Search the data for the string "have" and copy each line in which it appears.

User interface change data
+-------+

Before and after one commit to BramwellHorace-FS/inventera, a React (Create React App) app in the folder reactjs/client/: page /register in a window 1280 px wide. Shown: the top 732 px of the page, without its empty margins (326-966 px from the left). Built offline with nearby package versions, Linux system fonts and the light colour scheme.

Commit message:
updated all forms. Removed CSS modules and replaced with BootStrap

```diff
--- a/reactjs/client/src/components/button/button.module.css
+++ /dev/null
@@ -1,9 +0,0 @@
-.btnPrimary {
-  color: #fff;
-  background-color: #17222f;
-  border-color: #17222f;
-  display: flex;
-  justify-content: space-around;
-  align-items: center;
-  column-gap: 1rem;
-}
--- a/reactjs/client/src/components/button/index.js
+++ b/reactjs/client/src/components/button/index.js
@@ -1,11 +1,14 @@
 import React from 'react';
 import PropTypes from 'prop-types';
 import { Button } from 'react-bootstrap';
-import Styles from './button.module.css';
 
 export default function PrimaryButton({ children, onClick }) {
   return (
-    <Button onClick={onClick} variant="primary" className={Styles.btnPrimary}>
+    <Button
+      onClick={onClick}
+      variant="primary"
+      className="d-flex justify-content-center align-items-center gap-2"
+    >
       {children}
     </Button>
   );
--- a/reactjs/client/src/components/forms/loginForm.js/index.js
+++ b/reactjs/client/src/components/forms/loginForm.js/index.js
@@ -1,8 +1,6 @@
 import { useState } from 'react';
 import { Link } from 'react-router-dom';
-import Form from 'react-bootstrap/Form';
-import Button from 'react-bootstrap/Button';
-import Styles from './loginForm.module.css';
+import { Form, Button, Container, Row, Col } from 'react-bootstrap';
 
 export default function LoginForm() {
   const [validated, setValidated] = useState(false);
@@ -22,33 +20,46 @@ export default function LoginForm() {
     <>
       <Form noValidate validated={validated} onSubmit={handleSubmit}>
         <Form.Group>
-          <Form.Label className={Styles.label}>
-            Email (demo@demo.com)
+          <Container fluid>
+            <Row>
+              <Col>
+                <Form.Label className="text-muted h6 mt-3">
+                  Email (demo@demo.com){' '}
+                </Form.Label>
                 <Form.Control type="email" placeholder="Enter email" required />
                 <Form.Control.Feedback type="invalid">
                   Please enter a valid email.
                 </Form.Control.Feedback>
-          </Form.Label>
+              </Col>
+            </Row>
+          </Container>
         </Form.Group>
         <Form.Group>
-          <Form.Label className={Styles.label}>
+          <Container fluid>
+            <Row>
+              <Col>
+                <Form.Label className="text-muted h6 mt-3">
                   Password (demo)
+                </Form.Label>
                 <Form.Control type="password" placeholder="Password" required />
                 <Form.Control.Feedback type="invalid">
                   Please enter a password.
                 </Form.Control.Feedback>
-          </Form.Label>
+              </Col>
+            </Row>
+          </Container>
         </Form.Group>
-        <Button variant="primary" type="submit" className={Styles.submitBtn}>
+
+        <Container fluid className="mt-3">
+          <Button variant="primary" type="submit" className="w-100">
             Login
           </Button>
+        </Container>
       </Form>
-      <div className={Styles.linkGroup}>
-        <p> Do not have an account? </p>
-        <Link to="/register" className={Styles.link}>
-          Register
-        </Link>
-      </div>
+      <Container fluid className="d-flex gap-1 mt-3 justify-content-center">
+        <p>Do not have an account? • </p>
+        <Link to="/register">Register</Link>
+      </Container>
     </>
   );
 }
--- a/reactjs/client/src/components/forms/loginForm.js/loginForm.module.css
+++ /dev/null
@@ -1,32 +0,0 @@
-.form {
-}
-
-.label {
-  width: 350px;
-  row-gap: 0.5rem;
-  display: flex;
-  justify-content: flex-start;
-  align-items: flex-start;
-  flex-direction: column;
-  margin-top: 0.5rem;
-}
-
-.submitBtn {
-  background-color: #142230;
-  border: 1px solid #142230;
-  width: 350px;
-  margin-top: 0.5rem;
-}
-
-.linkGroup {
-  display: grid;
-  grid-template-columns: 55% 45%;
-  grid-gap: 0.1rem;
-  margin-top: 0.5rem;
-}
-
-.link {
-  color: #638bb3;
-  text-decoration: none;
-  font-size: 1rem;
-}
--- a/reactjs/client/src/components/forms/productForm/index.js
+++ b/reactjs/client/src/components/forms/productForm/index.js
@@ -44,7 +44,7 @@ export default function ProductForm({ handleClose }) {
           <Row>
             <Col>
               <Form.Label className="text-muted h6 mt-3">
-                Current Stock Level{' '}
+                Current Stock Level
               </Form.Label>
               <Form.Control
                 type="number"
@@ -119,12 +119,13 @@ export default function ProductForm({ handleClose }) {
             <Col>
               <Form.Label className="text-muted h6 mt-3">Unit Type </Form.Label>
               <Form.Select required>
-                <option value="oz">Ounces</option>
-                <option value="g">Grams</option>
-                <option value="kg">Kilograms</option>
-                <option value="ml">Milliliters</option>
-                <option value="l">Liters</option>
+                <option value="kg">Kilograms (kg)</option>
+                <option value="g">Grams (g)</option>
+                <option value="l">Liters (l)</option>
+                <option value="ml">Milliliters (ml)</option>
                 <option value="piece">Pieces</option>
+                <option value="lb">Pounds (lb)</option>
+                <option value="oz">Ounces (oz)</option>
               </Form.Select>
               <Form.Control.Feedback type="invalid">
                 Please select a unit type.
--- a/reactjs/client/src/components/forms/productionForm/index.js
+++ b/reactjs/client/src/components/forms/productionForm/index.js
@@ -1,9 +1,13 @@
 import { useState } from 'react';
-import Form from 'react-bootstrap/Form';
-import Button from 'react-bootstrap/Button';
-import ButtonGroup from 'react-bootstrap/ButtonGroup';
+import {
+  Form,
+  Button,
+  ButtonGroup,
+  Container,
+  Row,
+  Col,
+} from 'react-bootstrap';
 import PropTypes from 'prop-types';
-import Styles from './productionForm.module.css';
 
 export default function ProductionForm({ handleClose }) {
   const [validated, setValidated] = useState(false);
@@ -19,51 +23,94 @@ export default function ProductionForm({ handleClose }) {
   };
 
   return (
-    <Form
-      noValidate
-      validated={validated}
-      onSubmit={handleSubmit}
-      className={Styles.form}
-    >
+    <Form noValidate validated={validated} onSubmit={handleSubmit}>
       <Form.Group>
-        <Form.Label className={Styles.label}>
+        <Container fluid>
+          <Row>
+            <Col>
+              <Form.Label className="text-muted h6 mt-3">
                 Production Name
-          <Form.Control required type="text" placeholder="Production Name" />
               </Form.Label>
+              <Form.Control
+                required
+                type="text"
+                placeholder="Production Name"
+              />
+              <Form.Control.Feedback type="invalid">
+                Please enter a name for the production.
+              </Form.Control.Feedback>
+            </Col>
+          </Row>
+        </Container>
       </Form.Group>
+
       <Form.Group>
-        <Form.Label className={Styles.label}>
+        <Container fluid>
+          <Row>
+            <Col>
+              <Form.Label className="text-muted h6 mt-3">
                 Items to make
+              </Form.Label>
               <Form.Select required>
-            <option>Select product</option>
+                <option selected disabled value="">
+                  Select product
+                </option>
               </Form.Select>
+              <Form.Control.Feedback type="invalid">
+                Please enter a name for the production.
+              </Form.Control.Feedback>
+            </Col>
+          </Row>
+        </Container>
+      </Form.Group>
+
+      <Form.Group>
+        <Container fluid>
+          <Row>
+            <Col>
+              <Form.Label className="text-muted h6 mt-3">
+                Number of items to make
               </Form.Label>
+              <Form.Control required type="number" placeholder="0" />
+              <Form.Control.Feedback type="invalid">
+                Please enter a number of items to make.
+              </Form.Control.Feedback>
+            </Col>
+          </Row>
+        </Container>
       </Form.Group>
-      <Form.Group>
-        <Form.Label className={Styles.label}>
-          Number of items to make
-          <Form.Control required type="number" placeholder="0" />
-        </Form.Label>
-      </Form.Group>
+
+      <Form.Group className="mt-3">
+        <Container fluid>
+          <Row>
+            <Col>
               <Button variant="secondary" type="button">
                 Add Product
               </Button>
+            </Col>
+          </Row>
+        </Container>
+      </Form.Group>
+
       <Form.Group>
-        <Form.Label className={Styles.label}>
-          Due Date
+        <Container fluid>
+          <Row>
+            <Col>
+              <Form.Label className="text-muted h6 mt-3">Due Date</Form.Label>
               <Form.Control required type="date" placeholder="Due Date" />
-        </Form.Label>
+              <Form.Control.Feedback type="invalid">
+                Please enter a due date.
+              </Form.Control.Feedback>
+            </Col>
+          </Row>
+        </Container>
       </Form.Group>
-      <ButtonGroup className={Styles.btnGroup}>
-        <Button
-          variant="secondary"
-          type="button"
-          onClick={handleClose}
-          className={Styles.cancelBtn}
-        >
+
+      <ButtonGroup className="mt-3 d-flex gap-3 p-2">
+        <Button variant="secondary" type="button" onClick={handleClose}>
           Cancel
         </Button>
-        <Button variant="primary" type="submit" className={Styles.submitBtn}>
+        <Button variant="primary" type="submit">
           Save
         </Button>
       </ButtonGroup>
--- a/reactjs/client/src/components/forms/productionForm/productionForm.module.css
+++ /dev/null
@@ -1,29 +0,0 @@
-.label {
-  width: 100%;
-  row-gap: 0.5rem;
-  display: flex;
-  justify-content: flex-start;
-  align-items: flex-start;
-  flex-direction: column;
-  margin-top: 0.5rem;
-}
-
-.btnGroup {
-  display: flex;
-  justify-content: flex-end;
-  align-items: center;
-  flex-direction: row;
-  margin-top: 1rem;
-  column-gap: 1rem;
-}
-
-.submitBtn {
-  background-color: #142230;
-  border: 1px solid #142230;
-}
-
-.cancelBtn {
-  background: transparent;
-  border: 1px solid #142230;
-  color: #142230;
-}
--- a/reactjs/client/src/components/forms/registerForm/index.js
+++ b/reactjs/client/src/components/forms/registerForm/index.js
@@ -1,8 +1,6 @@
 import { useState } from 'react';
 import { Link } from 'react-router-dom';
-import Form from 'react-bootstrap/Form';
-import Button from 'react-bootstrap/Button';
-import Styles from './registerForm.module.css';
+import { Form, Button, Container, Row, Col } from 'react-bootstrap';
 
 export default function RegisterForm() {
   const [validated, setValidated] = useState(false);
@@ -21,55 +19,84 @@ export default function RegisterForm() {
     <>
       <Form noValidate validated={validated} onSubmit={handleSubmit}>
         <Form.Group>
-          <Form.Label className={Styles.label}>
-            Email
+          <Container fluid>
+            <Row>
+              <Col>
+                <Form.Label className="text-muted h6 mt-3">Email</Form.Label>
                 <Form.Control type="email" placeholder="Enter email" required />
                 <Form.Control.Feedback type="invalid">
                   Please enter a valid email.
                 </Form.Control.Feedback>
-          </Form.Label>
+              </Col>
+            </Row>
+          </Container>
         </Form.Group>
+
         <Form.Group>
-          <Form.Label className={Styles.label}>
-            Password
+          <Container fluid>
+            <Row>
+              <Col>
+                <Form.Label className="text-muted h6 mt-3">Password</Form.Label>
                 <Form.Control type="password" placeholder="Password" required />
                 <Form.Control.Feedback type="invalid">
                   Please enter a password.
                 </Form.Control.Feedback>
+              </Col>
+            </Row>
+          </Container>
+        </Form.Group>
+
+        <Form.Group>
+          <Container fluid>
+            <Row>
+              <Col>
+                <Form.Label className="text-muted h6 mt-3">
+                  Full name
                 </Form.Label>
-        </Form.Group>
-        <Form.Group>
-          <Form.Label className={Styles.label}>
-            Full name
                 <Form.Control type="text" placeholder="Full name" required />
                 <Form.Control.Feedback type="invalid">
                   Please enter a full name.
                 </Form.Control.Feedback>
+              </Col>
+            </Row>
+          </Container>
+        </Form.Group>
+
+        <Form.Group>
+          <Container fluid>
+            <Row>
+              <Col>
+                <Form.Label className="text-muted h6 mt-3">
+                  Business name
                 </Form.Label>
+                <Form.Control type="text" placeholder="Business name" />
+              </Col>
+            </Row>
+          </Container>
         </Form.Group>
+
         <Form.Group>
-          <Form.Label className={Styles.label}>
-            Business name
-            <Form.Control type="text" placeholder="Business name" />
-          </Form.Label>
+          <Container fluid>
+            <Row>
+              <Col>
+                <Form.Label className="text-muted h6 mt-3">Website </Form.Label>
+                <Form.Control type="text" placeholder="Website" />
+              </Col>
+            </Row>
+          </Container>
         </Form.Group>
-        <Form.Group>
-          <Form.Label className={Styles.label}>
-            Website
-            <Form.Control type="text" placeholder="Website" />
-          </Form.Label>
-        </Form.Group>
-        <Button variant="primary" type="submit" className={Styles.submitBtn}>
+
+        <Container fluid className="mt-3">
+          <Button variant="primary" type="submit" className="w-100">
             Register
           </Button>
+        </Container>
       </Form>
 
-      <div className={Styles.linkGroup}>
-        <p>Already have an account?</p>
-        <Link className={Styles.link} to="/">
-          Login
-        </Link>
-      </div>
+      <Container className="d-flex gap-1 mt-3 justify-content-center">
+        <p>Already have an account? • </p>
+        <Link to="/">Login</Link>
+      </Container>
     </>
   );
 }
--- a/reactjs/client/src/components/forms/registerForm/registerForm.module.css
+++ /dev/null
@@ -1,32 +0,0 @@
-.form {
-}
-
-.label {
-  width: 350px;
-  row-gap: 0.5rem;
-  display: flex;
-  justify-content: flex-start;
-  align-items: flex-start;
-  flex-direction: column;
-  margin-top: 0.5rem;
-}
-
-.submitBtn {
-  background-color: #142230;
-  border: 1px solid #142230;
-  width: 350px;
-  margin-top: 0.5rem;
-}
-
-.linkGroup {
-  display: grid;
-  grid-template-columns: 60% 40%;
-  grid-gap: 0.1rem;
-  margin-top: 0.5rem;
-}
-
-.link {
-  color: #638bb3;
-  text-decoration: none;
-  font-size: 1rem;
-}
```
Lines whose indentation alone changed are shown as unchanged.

+-------+

Task response -
-        <p> Do not have an account? </p>
+        <p>Do not have an account? • </p>
-        <p>Already have an account?</p>
+        <p>Already have an account? • </p>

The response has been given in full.